FLEXIBLE INSTITUTIONAL DESIGNS AND EXECUTIVE POLITICS IN SEMI-PRESIDENTIAL EUROPEAN REGIMES
AdvisorWillerton, John P.
Committee ChairWillerton, John P.
MetadataShow full item record
PublisherThe University of Arizona.
RightsCopyright © is held by the author. Digital access to this material is made possible by the University Libraries, University of Arizona. Further transmission, reproduction or presentation (such as public display or performance) of protected items is prohibited except with permission of the author.
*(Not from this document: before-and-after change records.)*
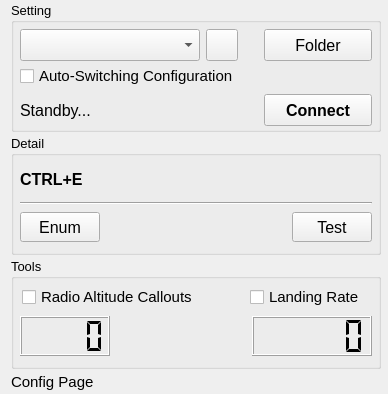
Above: Source/widget.ui from rowesir/MFS-Key2Airport before the change. Below: the same form after it.
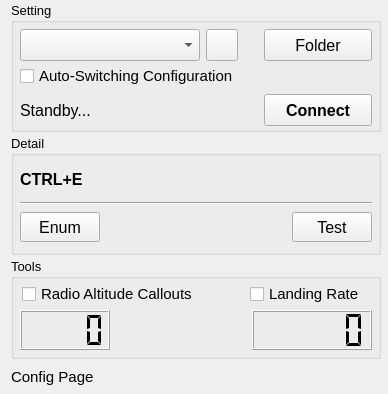
That is the form after the change. Icons and pictures are not drawn.

Patch:
```diff
--- a/Source/widget.ui
+++ b/Source/widget.ui
@@ -450,6 +450,18 @@
        </property>
       </spacer>
      </item>
+     <item>
+      <widget class="QLabel" name="labelVer">
+       <property name="font">
+        <font>
+         <pointsize>11</pointsize>
+        </font>
+       </property>
+       <property name="text">
+        <string/>
+       </property>
+      </widget>
+     </item>
     </layout>
    </item>
    <item row="0" column="0">
```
AbstractI challenge the common assumption in the literature that executives' powers vis-Ã -vis each other can change solely as the result of the norms and practices consequential of institutional change. I argue instead that a fixed institutional design can also generate changes in power distribution, through informal rules, norms, and practices of an institution, without necessitating formal or constitutional transformation. I contribute to both the literature on institutional change and the literature on democratic regimes by providing a systematic assessment of the factors that explain why there are shifts in the power distribution between political executives in semi-presidential regimes. I propose to test the key factors of power variation proposed in the literature on the power relationship between presidents and prime ministers, through two major studies, France's Fifth Republic and post-1993 Ukraine, and three suggestive studies of Finland, post-1993 Russia, and post-1990 Poland.This study tests those three set of theoretical explanations through historical analysis and develop a model explaining the causes of changes in the power relationship between presidents and prime ministers in semi-presidential regimes. More precisely, I try to assess the importance of the institutional design in semi-presidential regimes versus the impact of non-institutional factors, highlighting the role of the specific national context (partisan politics, non-institutional factors) in shaping political practice between political executives.The examination of institutional practice through the lens of the power relationship between political executives in the semi-presidential regimes demonstrates that this claim needs to be revisited. Theoretically, the results of the historical analysis support historical, sociological, and normative institutionalist theories, which have stressed the need to go beyond orthodox institutionalist theories. Globally, results show the theoretical need to capture the political, social, international, and economic context in order to define and predict the power distribution between political actors in semi-presidential regimes. This study highlights the need to dismiss the claim that institutional unpredictability is solely observed in unstable country and showcases the complex dynamic that (a) institutions adapt to their political environment, while (b) the political environment adapts to the institutions.
Degree ProgramPolitical Science